We thought we’d try a new take on communication, and look to the animal kingdom to see how they communicate with each other, and us. With spring arriving here in the Northern Hemisphere, Angela Huxley gives a view on swans. These beautiful birds are prevalent on our rivers and in parks, so now is probably a really good time for people to understand some of the things swans could be telling you.
Although swans native to Europe are known as ‘mute swans’, they have quite a broad vocabulary – some of it mute, but some of it very vocal – and both types can be contextual.
Fluffing out their wings is a classic way to warn intruders to stay away. Like many other birds and animals, they want to look as big and as threatening as possible. Coupled with the neck curved back over the body and the head down – not for the faint hearted. But then they sometimes fluff out their wings just to catch the wind for an easier and faster swim.
The affectionate and graceful head-dipping used in courting is normally silent. When used to greet someone brandishing a bag of swan pellets, the head dip is more animated. It’s followed by a lifting of the bill, and often accompanied by a loud snort or two, a prolonged rattling in the back of the throat, and some quite dramatic wing flapping. Contented grunting may also continue during feeding, and they use a selection of snorts and grunts to communicate with each other.
Snorting may also be used to attract the attention of a would-be feeder who is spotted from the water but looking the other way. I’m not sure if they recognise people or not but I’m convinced they recognise voices.

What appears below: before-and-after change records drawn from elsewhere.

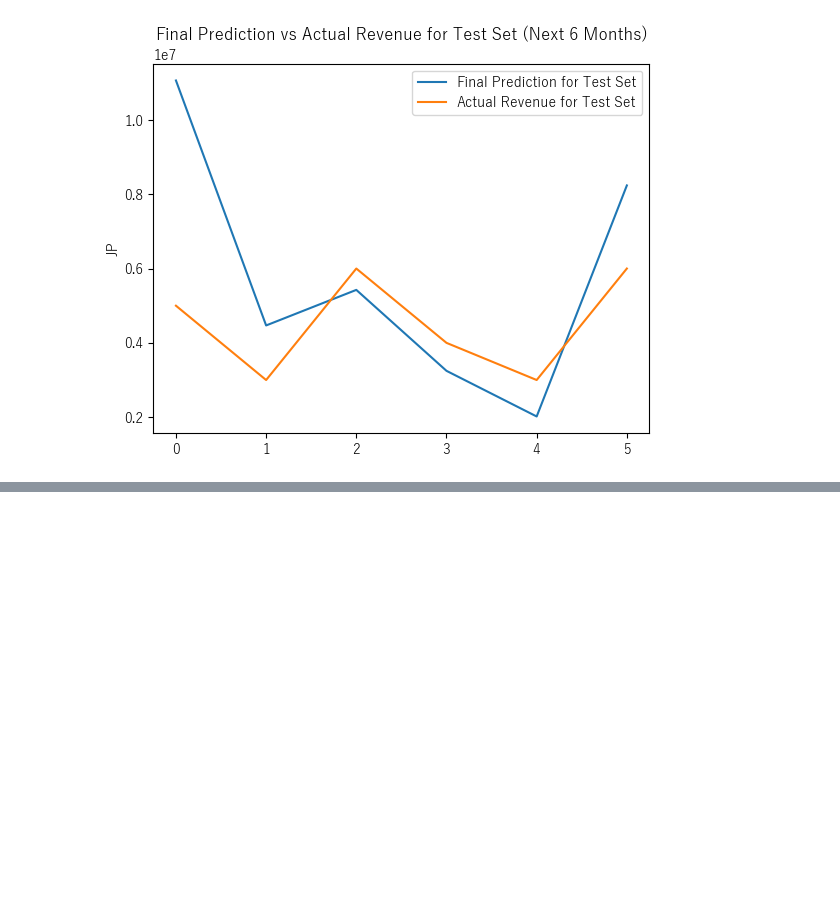
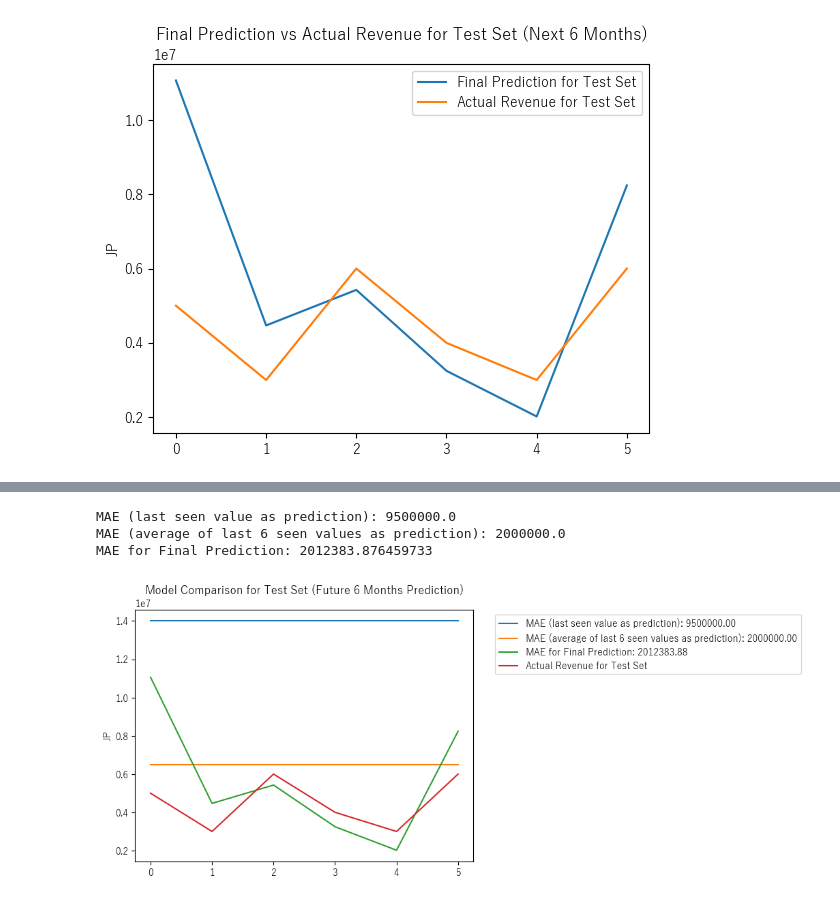
Before and after one commit to willowisp01/blue-archive-forecasting, a Jupyter notebook: analysis.ipynb, the cells around one changed output, grey strips where cells are left out. Drawn from its saved outputs; the diff is of its cells as text; code cells hidden in the pictures; blank space fills up the shorter version.

Commit message:
Compare final model to naive baseline models

```diff
--- a/analysis.ipynb
+++ b/analysis.ipynb
@@ -1479,0 +1492,30 @@ Text(0.5, 1.0, 'Final Prediction vs Actual Revenue for Test Set (Next 6 Months)'
+# %%
+last_training_revenue = y_train.iloc[-1]
+last_6_training_revenue_avg = y_train.iloc[-6:].mean()
+naive_prediction = [last_training_revenue] * 6
+not_so_naive_prediction = [last_6_training_revenue_avg] * 6
+
+mae_naive = mean_absolute_error(y_test, naive_prediction)
+mae_not_so_naive = mean_absolute_error(y_test, not_so_naive_prediction)
+mae_final = mean_absolute_error(y_test, final_pred)
+
+print(f'MAE (last seen value as prediction): {mae_naive}')
+print(f'MAE (average of last 6 seen values as prediction): {mae_not_so_naive}')
+print(f'MAE for Final Prediction: {mae_final}')
+
+plt.tight_layout()
+
+sns.lineplot(naive_prediction, label=f'MAE (last seen value as prediction): {mae_naive:.2f}')
+sns.lineplot(not_so_naive_prediction, label=f'MAE (average of last 6 seen values as prediction): {mae_not_so_naive:.2f}')
+sns.lineplot(final_pred, label=f'MAE for Final Prediction: {mae_final:.2f}')
+sns.lineplot(y_test.reset_index(drop=True), label='Actual Revenue for Test Set')
+
+plt.title('Model Comparison for Test Set (Future 6 Months Prediction)')
+
+plt.legend(loc='upper left', bbox_to_anchor=(1.05, 1))  # Move legend outside
+plt.show()
+# %% [output]
+MAE (last seen value as prediction): 9500000.0
+MAE (average of last 6 seen values as prediction): 2000000.0
+MAE for Final Prediction: 2012383.876459733
+[figure, added]
```
Also changed, not shown: parts of 10 cells of this notebook.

Their distress call is heart-rending. It’s a plaintive, high-pitched, protracted kind of yelp. Witness this if a swan is under attack from another swan (they’re very territorial once they’ve claimed a patch) or it can’t find its mate, or a cygnet is missing.
Cygnets are particularly vocal when food is on offer. It astonishes me that such a large bird (as they soon grow to be, from quite small fluffy things) makes the sort of high-pitched cheeping sounds you associate with a tiny yellow chick. Even when they’re old enough to be chased off their parents’ territory, they’re still talking their ‘baby talk’.
No swan vocabulary would be complete without the sound most people associate with them – that warning hiss. An indicator of fear rather than real aggression – but unnerving if you happen to stray too close to their nest in a canoe!
Angela is a technical author who lives and works close to the River Severn. Her hobbies include walking, cycling, scuba diving and swan watching.